## What the task asks:
Omit the images and return the remaining entries unchanged.

[Data records]
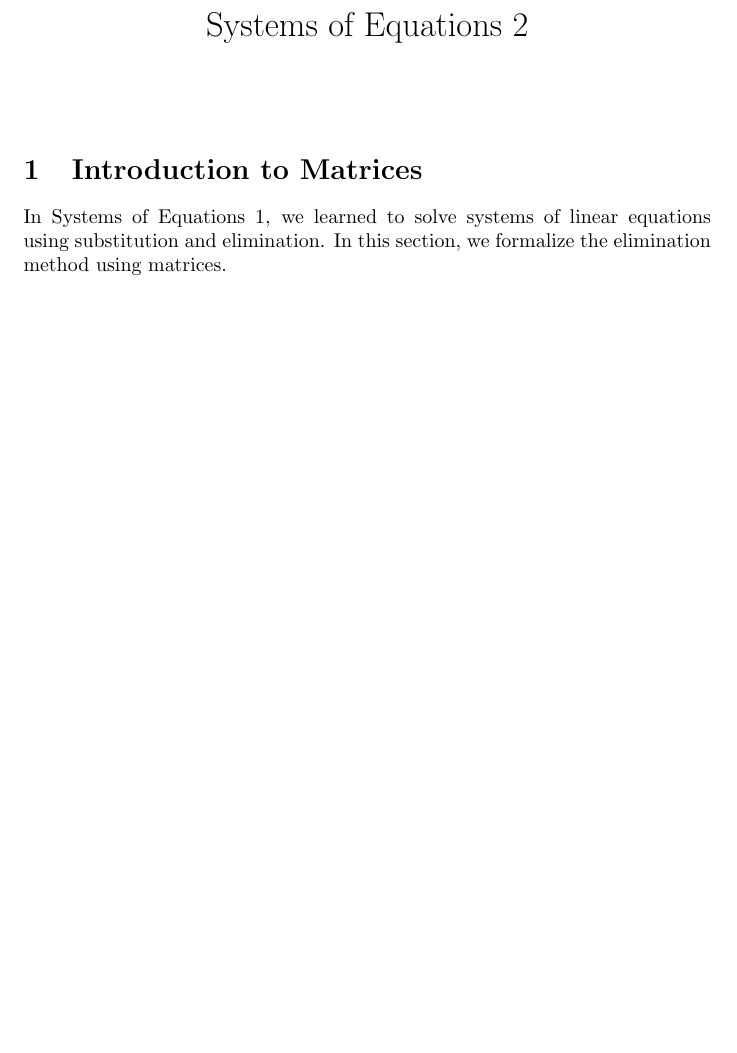
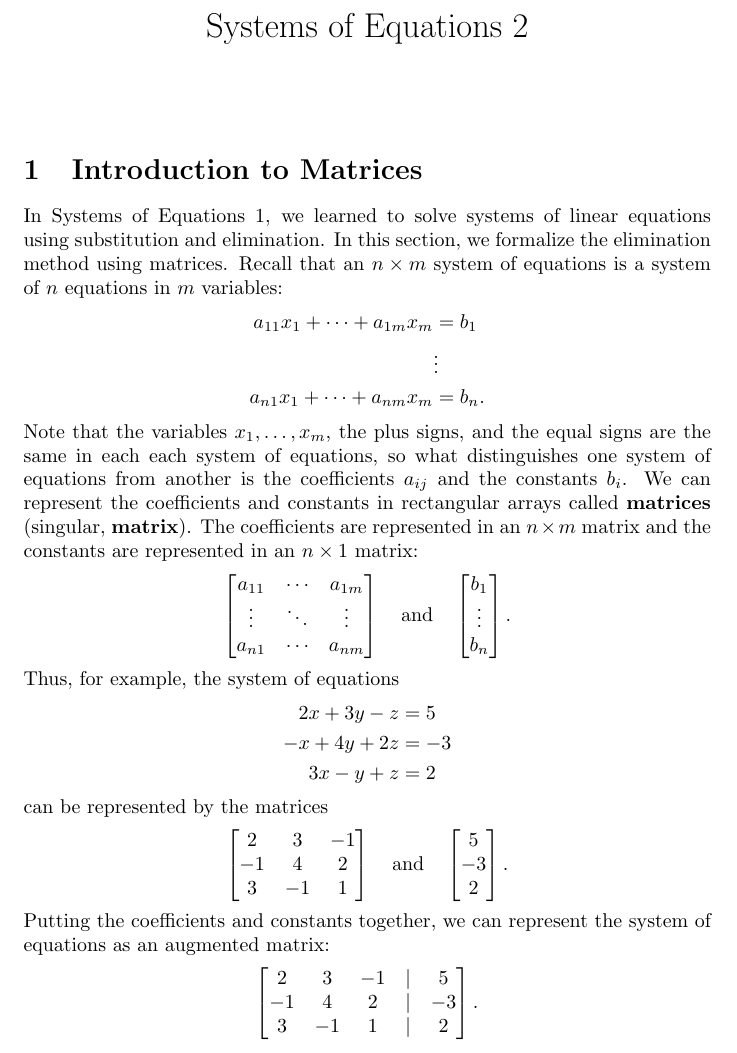
Before and after one commit to jackeddielove/pure-precalculus, a LaTeX document (tex/02-systems-of-equations-2.tex, which reads tex/preamble.tex): part of the page, cut so that both start at the same text, the shorter picture padded with empty space. Compiled offline with pdfLaTeX.

```diff
--- a/tex/02-systems-of-equations-2.tex
+++ b/tex/02-systems-of-equations-2.tex
@@ -13,8 +13,43 @@
 
 \section{Introduction to Matrices}\label{sec:matrices}
 
-In Systems of Equations 1, we learned to solve systems of linear equations using substitution and elimination. In this section, we formalize the elimination method using matrices.
-
-
+In Systems of Equations 1, we learned to solve systems of linear equations using substitution and elimination. In this section, we formalize the elimination method using matrices. Recall that an \(n \times m\) system of equations is a system of \(n\) equations in \(m\) variables:
+\begin{align*}
+a_{11}x_1 + \cdots + a_{1m}x_m &= b_1 \\
+&\vdots \\
+a_{n1}x_1 + \cdots + a_{nm}x_m &= b_n.
+\end{align*}
+Note that the variables \(x_1, \ldots, x_m\), the plus signs, and the equal signs are the same in each each system of equations, so what distinguishes one system of equations from another is the coefficients \(a_{ij}\) and the constants \(b_i\). We can represent the coefficients and constants in rectangular arrays called \textbf{matrices} (singular, \textbf{matrix}). The coefficients are represented in an \(n \times m\) matrix and the constants are represented in an \(n \times 1\) matrix:
+\[\begin{bmatrix}
+a_{11} & \cdots & a_{1m} \\
+\vdots & \ddots & \vdots \\
+a_{n1} & \cdots & a_{nm}
+\end{bmatrix} \quad \text{and} \quad \begin{bmatrix}
+b_1 \\
+\vdots \\
+b_n
+\end{bmatrix}.\]
+Thus, for example, the system of equations
+\begin{align*}
+2x + 3y - z &= 5 \\
+-x + 4y + 2z &= -3 \\
+3x - y + z &= 2
+\end{align*}
+can be represented by the matrices
+\[\begin{bmatrix}
+2 & 3 & -1 \\
+-1 & 4 & 2 \\
+3 & -1 & 1
+\end{bmatrix} \quad \text{and} \quad \begin{bmatrix}
+5 \\
+-3 \\
+2
+\end{bmatrix}.\]
+Putting the coefficients and constants together, we can represent the system of equations as an augmented matrix:
+\[\begin{bmatrix}
+2 & 3 & -1 & | & 5 \\
+-1 & 4 & 2 & | & -3 \\
+3 & -1 & 1 & | & 2
+\end{bmatrix}.\]
 
 \end{document}
--- a/tex/preamble.tex
+++ b/tex/preamble.tex
@@ -8,6 +8,7 @@
 \usepackage{xcolor}
 \usepackage{tcolorbox}
 \usepackage{xurl}
+\usepackage{colortbl}
 \usepackage{hyperref} % Load this last in your preamble
 \hypersetup{
     colorlinks=true,
@@ -64,3 +65,11 @@
 \renewcommand{\thecalloutbox}{\arabic{calloutbox}}
 \crefname{calloutbox}{box}{boxes}
 \Crefname{calloutbox}{Box}{Boxes}
+
+% Augmented matrix with a continuous light-gray vertical bar
+% Usage: \begin{augmatrix}{ccc} ... \end{augmatrix} (specify coefficient columns only)
+\newenvironment{augmatrix}[1]{%
+  \left[\begin{array}{@{}#1!{\color{gray!60}\vrule}c@{}}%
+}{%
+  \end{array}\right]%
+}
```
Also changed, not shown: docs/02-systems-of-equations-2.pdf.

## Task result:
Before and after one commit to jackeddielove/pure-precalculus, a LaTeX document (tex/02-systems-of-equations-2.tex, which reads tex/preamble.tex): part of the page, cut so that both start at the same text, the shorter picture padded with empty space. Compiled offline with pdfLaTeX.

```diff
--- a/tex/02-systems-of-equations-2.tex
+++ b/tex/02-systems-of-equations-2.tex
@@ -13,8 +13,43 @@
 
 \section{Introduction to Matrices}\label{sec:matrices}
 
-In Systems of Equations 1, we learned to solve systems of linear equations using substitution and elimination. In this section, we formalize the elimination method using matrices.
-
-
+In Systems of Equations 1, we learned to solve systems of linear equations using substitution and elimination. In this section, we formalize the elimination method using matrices. Recall that an \(n \times m\) system of equations is a system of \(n\) equations in \(m\) variables:
+\begin{align*}
+a_{11}x_1 + \cdots + a_{1m}x_m &= b_1 \\
+&\vdots \\
+a_{n1}x_1 + \cdots + a_{nm}x_m &= b_n.
+\end{align*}
+Note that the variables \(x_1, \ldots, x_m\), the plus signs, and the equal signs are the same in each each system of equations, so what distinguishes one system of equations from another is the coefficients \(a_{ij}\) and the constants \(b_i\). We can represent the coefficients and constants in rectangular arrays called \textbf{matrices} (singular, \textbf{matrix}). The coefficients are represented in an \(n \times m\) matrix and the constants are represented in an \(n \times 1\) matrix:
+\[\begin{bmatrix}
+a_{11} & \cdots & a_{1m} \\
+\vdots & \ddots & \vdots \\
+a_{n1} & \cdots & a_{nm}
+\end{bmatrix} \quad \text{and} \quad \begin{bmatrix}
+b_1 \\
+\vdots \\
+b_n
+\end{bmatrix}.\]
+Thus, for example, the system of equations
+\begin{align*}
+2x + 3y - z &= 5 \\
+-x + 4y + 2z &= -3 \\
+3x - y + z &= 2
+\end{align*}
+can be represented by the matrices
+\[\begin{bmatrix}
+2 & 3 & -1 \\
+-1 & 4 & 2 \\
+3 & -1 & 1
+\end{bmatrix} \quad \text{and} \quad \begin{bmatrix}
+5 \\
+-3 \\
+2
+\end{bmatrix}.\]
+Putting the coefficients and constants together, we can represent the system of equations as an augmented matrix:
+\[\begin{bmatrix}
+2 & 3 & -1 & | & 5 \\
+-1 & 4 & 2 & | & -3 \\
+3 & -1 & 1 & | & 2
+\end{bmatrix}.\]
 
 \end{document}
--- a/tex/preamble.tex
+++ b/tex/preamble.tex
@@ -8,6 +8,7 @@
 \usepackage{xcolor}
 \usepackage{tcolorbox}
 \usepackage{xurl}
+\usepackage{colortbl}
 \usepackage{hyperref} % Load this last in your preamble
 \hypersetup{
     colorlinks=true,
@@ -64,3 +65,11 @@
 \renewcommand{\thecalloutbox}{\arabic{calloutbox}}
 \crefname{calloutbox}{box}{boxes}
 \Crefname{calloutbox}{Box}{Boxes}
+
+% Augmented matrix with a continuous light-gray vertical bar
+% Usage: \begin{augmatrix}{ccc} ... \end{augmatrix} (specify coefficient columns only)
+\newenvironment{augmatrix}[1]{%
+  \left[\begin{array}{@{}#1!{\color{gray!60}\vrule}c@{}}%
+}{%
+  \end{array}\right]%
+}
```
Also changed, not shown: docs/02-systems-of-equations-2.pdf.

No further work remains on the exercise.